100 Hours (100 Hours #1) by Rachel Vincent
Published March 28, 2017 by Katherine Tegen Books
Genres Young Adult, Mystery, Thriller
A decadent spring break getaway on an exotic beach becomes a terrifying survival story when six Miami teens are kidnapped and ransomed.Maddie is beyond done with her cousin Genesis’s entitled and shallow entourage. Genesis is so over Miami’s predictable social scene with its velvet ropes, petty power plays, and backstabbing boyfriends. While Maddie craves family time for spring break, Genesis seeks novelty—like a last-minute getaway to an untouched beach in Colombia. And when Genesis wants something, it happens.
But paradise has its price. Dragged from their tents under the cover of dark, Genesis, Maddie, and their friends are kidnapped and held for ransom deep inside the jungle—with no diva left behind. It all feels so random to everyone except Genesis. She knows they were targeted for a reason. And that reason is her.
When I saw the cove r of this book and read the description, I immediately wanted to read it and was excited when the publisher sent me an ARC. Plus. the cover is absolutely gorgeous. I love survival type books, but can’t find many good ones and I especially liked the tropical setting. However, although the plot of this story could have been really great, it was fairly disappointing. The story is told from two perspectives, Maddie and Genesis, both of which are fairly spoiled little rich girls, but Genesis especially. I was already annoyed with her during the first chapter where she is cheating on her boyfriend, in front of him, in a local Colombian bar. The story begins with them ditching their spring break in the Bahamas and instead bribing the pilot of their private plan to bring them to Columbia instead, as that is where their parents are from and their grandmother still lives there. I don’t know much about the lives of the very rich, but this story itself seemed a bit far fetched to me.

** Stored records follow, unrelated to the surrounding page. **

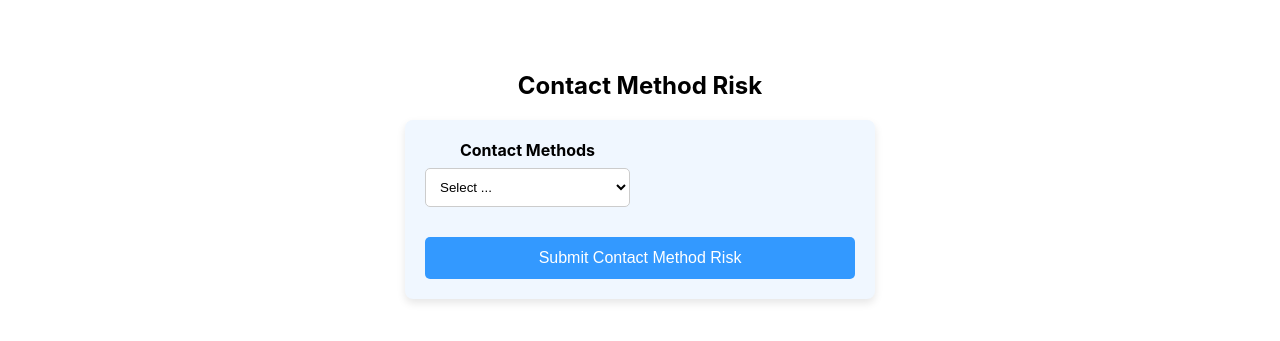
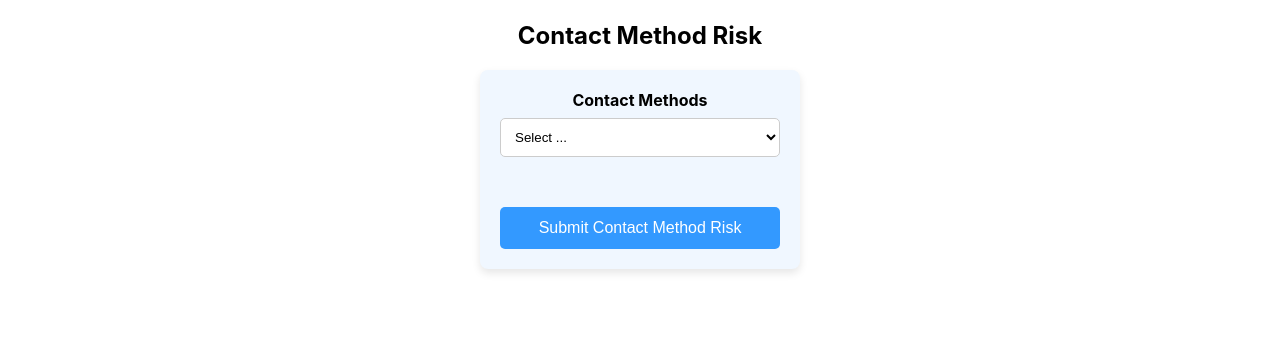
Before and after one commit to YQiZhu/ScamGuard, a React (Create React App) app in the folder scamguard_react/: page /riskAssessment in a window 1280 px wide. Shown: the part 247-588 px from the top of the page. Built offline with nearby package versions, Linux system fonts and the light colour scheme.

Commit message:
Update risk assessment chart

```diff
--- a/scamguard_react/package.json
+++ b/scamguard_react/package.json
@@ -39,6 +39,7 @@
     ]
   },
   "devDependencies": {
-    "@babel/plugin-proposal-private-property-in-object": "^7.21.11"
+    "@babel/plugin-proposal-private-property-in-object": "^7.21.11",
+    "cross-env": "^7.0.3"
   }
 }
--- a/scamguard_react/src/App.css
+++ b/scamguard_react/src/App.css
@@ -18,7 +18,7 @@
 }
 
 .App-header {
-  background-color: #0579DE;
+  background-color: #1041A1;
   padding-top: 50px;
   padding-bottom: 30px;
   display: flex;
--- a/scamguard_react/src/RiskAssessment/DemographicResultsChart.js
+++ b/scamguard_react/src/RiskAssessment/DemographicResultsChart.js
@@ -1,13 +1,26 @@
 import React from 'react';
 import { BarChart, Bar, XAxis, YAxis, CartesianGrid, Tooltip, Legend, ResponsiveContainer } from 'recharts';
+import './RiskAssessmentChart.css';
 
-// Custom tooltip to format currency for 'Average Loss for Seniors'
-const CustomTooltip = ({ active, payload }) => {
+// Custom tooltip for 'Exposure Risk'
+const CustomTooltipExposure = ({ active, payload }) => {
     if (active && payload && payload.length) {
         return (
             <div className="custom-tooltip">
                 <p className="label">{`Scam Type: ${payload[0].payload['Scam Type']}`}</p>
                 <p>{`Exposure Risk: ${payload[0].payload['exposure_risk']}x`}</p>
+            </div>
+        );
+    }
+    return null;
+};
+
+// Custom tooltip for 'Average Loss for Seniors'
+const CustomTooltipLoss = ({ active, payload }) => {
+    if (active && payload && payload.length) {
+        return (
+            <div className="custom-tooltip">
+                <p className="label">{`Scam Type: ${payload[0].payload['Scam Type']}`}</p>
                 <p>{`Average Loss for Seniors: $${payload[0].payload['Average Loss for Seniors'].toLocaleString()}`}</p>
             </div>
         );
@@ -31,19 +44,36 @@ const DemographicResultsChart = ({ data }) => {
 
 
     return (
-        // Set a height for the container
+        <div className="risk-assessment-chart-container">
+            <div className="risk-assessment-chart-wrapper">
+                {/* Exposure Risk Chart */}
                 <ResponsiveContainer width="100%" height={400}>
                     <BarChart data={processedData}>
                         <CartesianGrid strokeDasharray="3 3" />
                         <XAxis dataKey="Scam Type" />
                         <YAxis />
-                <Tooltip content={<CustomTooltip />} />
-                <Legend />
+                        <Tooltip content={<CustomTooltipExposure />} />
+                        <Legend formatter={(value) => "Exposure Risk"}/>
                         {/* Ensure the data keys are correct */}
-                <Bar dataKey="exposure_risk" fill="#8884d8" />
-                <Bar dataKey="Average Loss for Seniors" fill="#82ca9d" />
+                        <Bar dataKey="exposure_risk" fill="#8884d8" radius={[30, 30, 30, 30]}/>
                     </BarChart>
                 </ResponsiveContainer>
+            </div>
+
+            <div className="risk-assessment-chart-wrapper">
+                {/* Average Loss for Seniors Chart */}
+                <ResponsiveContainer width="100%" height={400}>
+                    <BarChart data={processedData}>
+                        <CartesianGrid strokeDasharray="3 3" />
+                        <XAxis dataKey="Scam Type" />
+                        <YAxis />
+                        <Tooltip content={<CustomTooltipLoss />} />
+                        <Legend />
+                        <Bar dataKey="Average Loss for Seniors" fill="#82ca9d" radius={[30, 30, 30, 30]}/>
+                    </BarChart>
+                </ResponsiveContainer>
+            </div>
+        </div>
     );
 };
 
--- /dev/null
+++ b/scamguard_react/src/RiskAssessment/RiskAssessmentChart.css
@@ -0,0 +1,16 @@
+.risk-assessment-chart-container {
+    display: flex;
+    justify-content: space-between;
+    gap: 20px;
+    /* Space between charts */
+    width: 100%;
+    /* Ensure it takes up the full width */
+
+}
+
+.risk-assessment-chart-wrapper {
+    flex-grow: 1;
+    /* Ensure both charts take equal space */
+    max-width: 48%;
+    /* Adjust the width to fit both charts in one row */
+}
--- a/scamguard_react/src/RiskAssessmentPage.css
+++ b/scamguard_react/src/RiskAssessmentPage.css
@@ -1,8 +1,14 @@
 .ScamRiskPage {
+    margin: auto;
+    align-items: center;
+    justify-content: center;
+}
+
+.main-session-assessment {
     max-width: 800px;
     margin: auto;
-    padding-top: 50px;
-    padding-bottom: 50px;
+    align-items: center;
+    justify-content: center;
 }
 
 .scam-risk-header {
@@ -45,7 +51,26 @@
     box-shadow: 0 4px 8px rgba(0, 0, 0, 0.1);
 }
 
+.contact-risk-form {
+    display: flex;
+    flex-direction: column;
+    align-self: center;
+    grid-template-columns: repeat(1, 1fr);
+    /* grid-template-columns: 1fr; */
+    /* 2 columns */
+    grid-gap: 20px;
+    /* Space between the input fields */
+    padding: 20px;
+    background-color: #f0f7ff;
+    width: 100%;
+    max-width: 280px;
+    border-radius: 8px;
+    box-shadow: 0 4px 8px rgba(0, 0, 0, 0.1);
+    margin: 0 auto;
+}
+
 .form-group {
+    /* align-self: center; */
     display: flex;
     flex-direction: column;
     justify-content: space-between;
@@ -61,6 +86,8 @@
     border-radius: 5px;
     border: 1px solid #ccc;
     background-color: #fff;
+    width: 100%;
+    /* margin: 5px; */
 }
 
 .submit-btn {
@@ -79,6 +106,14 @@
     background-color: #0579DE;
 }
 
+.error-message {
+    grid-column: span 2;
+    align-self: center;
+    /* Align error message vertically */
+    color: red;
+    font-size: 0.9rem;
+}
+
 .scam-chart {
     margin-top: 30px;
     text-align: center;
--- a/scamguard_react/src/RiskAssessmentPage.js
+++ b/scamguard_react/src/RiskAssessmentPage.js
@@ -20,6 +20,10 @@ const RiskAssessmentPage = () => {
     const [isSubmittedDemographic, setIsSubmittedDemographic] = useState(false);
     const [isLoadingDemographic, setIsLoadingDemographic] = useState(false);   // To track loading
 
+    // State for error messages
+    const [contactMethodError, setContactMethodError] = useState('');
+    const [demographicError, setDemographicError] = useState('');
+
     const contactMethods = ['Email', 'Fax', 'Internet', 'Mail', 'Mobile apps', 'Phone call', 'Social media/Online forums', 'Text message'];
     const genders = ['Female', 'Male'];
     const locations = ['Australian Capital Territory', 'New South Wales', 'Northern Territory', 'Queensland', 'South Australia', 'Tasmania', 'Victoria', 'Western Australia'];
@@ -28,6 +32,11 @@ const RiskAssessmentPage = () => {
     // Handle Contact Method form submission
     const handleSubmitContactMethod = (e) => {
         e.preventDefault();
+        if (!contactMethod) {
+            setContactMethodError('Please select a contact method.');
+            return;
+        }
+        setContactMethodError('');  // Clear error message if valid
         setIsSubmittedContactMethod(true);
         setIsLoadingContactMethod(true);  // Start loading
 
@@ -38,7 +47,7 @@ const RiskAssessmentPage = () => {
         axios.post('https://scamguard.live/api/contact_method_risk/', formData)
             .then((response) => {
                 setContactMethodData(response.data);
-                // console.log('Contact Method Data:', response.data);
+                console.log('Contact Method Data:', response.data);
                 setIsLoadingContactMethod(false);
             })
             .catch((error) => {
@@ -50,6 +59,11 @@ const RiskAssessmentPage = () => {
     // Handle Demographic Risk form submission
     const handleSubmitDemographic = (e) => {
         e.preventDefault();
+        if (!gender || !location || !ageGroup) {
+            setDemographicError('Please fill in all demographic fields.');
+            return;
+        }
+        setDemographicError('');  // Clear error message if valid
         setIsSubmittedDemographic(true);
         setIsLoadingDemographic(true);  // Start loading
 
@@ -76,17 +90,17 @@ const RiskAssessmentPage = () => {
     };
 
     return (
-        <div>
+        <div className="ScamRiskPage">
             <header className="scam-risk-header">
                 <h1>Scams Risk Assessment</h1>
                 <p>Informing you of the most possible scams you will meet</p>
             </header>
 
-            <main className="ScamRiskPage">
+            <main className="main-session-assessment">
                 <section className="analysis-form">
                     {/* Contact Method Risk Form */}
                     <h2>Contact Method Risk</h2>
-                    <form onSubmit={handleSubmitContactMethod} className="risk-form">
+                    <form onSubmit={handleSubmitContactMethod} className="contact-risk-form">
                         <div className="form-group">
                             <label>Contact Methods</label>
                             <select onChange={(e) => setContactMethod(e.target.value)} value={contactMethod}>
@@ -96,6 +110,7 @@ const RiskAssessmentPage = () => {
                                 ))}
                             </select>
                         </div>
+                        <div className="error-message">{contactMethodError}</div>
                         <button type="submit" className="submit-btn">Submit Contact Method Risk</button>
                     </form>
 
@@ -103,7 +118,8 @@ const RiskAssessmentPage = () => {
 
 
                     {/* Display Contact Method Risk Chart */}
-                    {isSubmittedContactMethod && !isLoadingContactMethod && Array.isArray(contactMethodData) && contactMethodData.length > 0 && (
+                    {isSubmittedContactMethod && !isLoadingContactMethod && Array.isArray(contactMethodData) && (
+                        contactMethodData.length > 0 ? (
                             <section className="scam-chart">
                                 <h3>Contact Method Risk Analysis Results</h3>
                                 <ContactMethodResultsChart data={contactMethodData} />
@@ -114,6 +130,11 @@ const RiskAssessmentPage = () => {
                                     </div>
                                 ))}
                             </section>
+                        ) : (
+                            <div className="no-data-message">
+                                <p>No data found for the selected contact method.</p>
+                            </div>
+                        )
                     )}
 
                 </section>
@@ -151,7 +172,7 @@ const RiskAssessmentPage = () => {
                                 ))}
                             </select>
                         </div>
-
+                        <div className="error-message">{demographicError}</div>
                         <button type="submit" className="submit-btn">Submit Demographic Risk</button>
                     </form>
 
@@ -159,7 +180,8 @@ const RiskAssessmentPage = () => {
                     {isLoadingDemographic && <div className="loading">Loading demographic data...</div>}
 
                     {/* Display Demographic Risk Chart */}
-                    {isSubmittedDemographic && !isLoadingDemographic && Array.isArray(demographicData) && demographicData.length > 0 && (
+                    {isSubmittedDemographic && !isLoadingDemographic && Array.isArray(demographicData) && (
+                        demographicData.length > 0 ? (
                             <section className="scam-chart">
                                 <h3>Demographic Risk Analysis Results</h3>
                                 <DemographicResultsChart data={demographicData} />
@@ -170,6 +192,11 @@ const RiskAssessmentPage = () => {
                                     </div>
                                 ))}
                             </section>
+                        ) : (
+                            <div className="no-data-message">
+                                <p>No data found for the selected demographic criteria.</p>
+                            </div>
+                        )
                     )}
 
                 </section>
```
Also changed, not shown: scamguard_react/src/RiskAssessment/ContactMethodResultsChart.js (+48 -8 lines), 1 other file (tests, documents, lock files or other folders). Lines whose indentation alone changed are shown as unchanged.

Basically, this book could have been really great, with the story and the setting, but between the thoughts, words and actions of the overly privileged rich teenagers, which was extremely annoying, and them just randomly cheating and hooking up the whole time, it kind of ruined the plot for me. Their is a plot twist and there is a good deal of action throughout the book and the plot moves along at a steady pace. But I just really had a hard time connecting with any of the characters and I never really became invested in any of them either. The book does end with another twist and a cliffhanger, leaving the reader with an open ended story line for the next book in the series. Overall this book could have been really great if the author had toned down the privileged, rich girl monologue and had developed the characters a bit more so readers might actually become invested in their outcome. Thank you to the publisher for sending me an advanced reading copy of the book.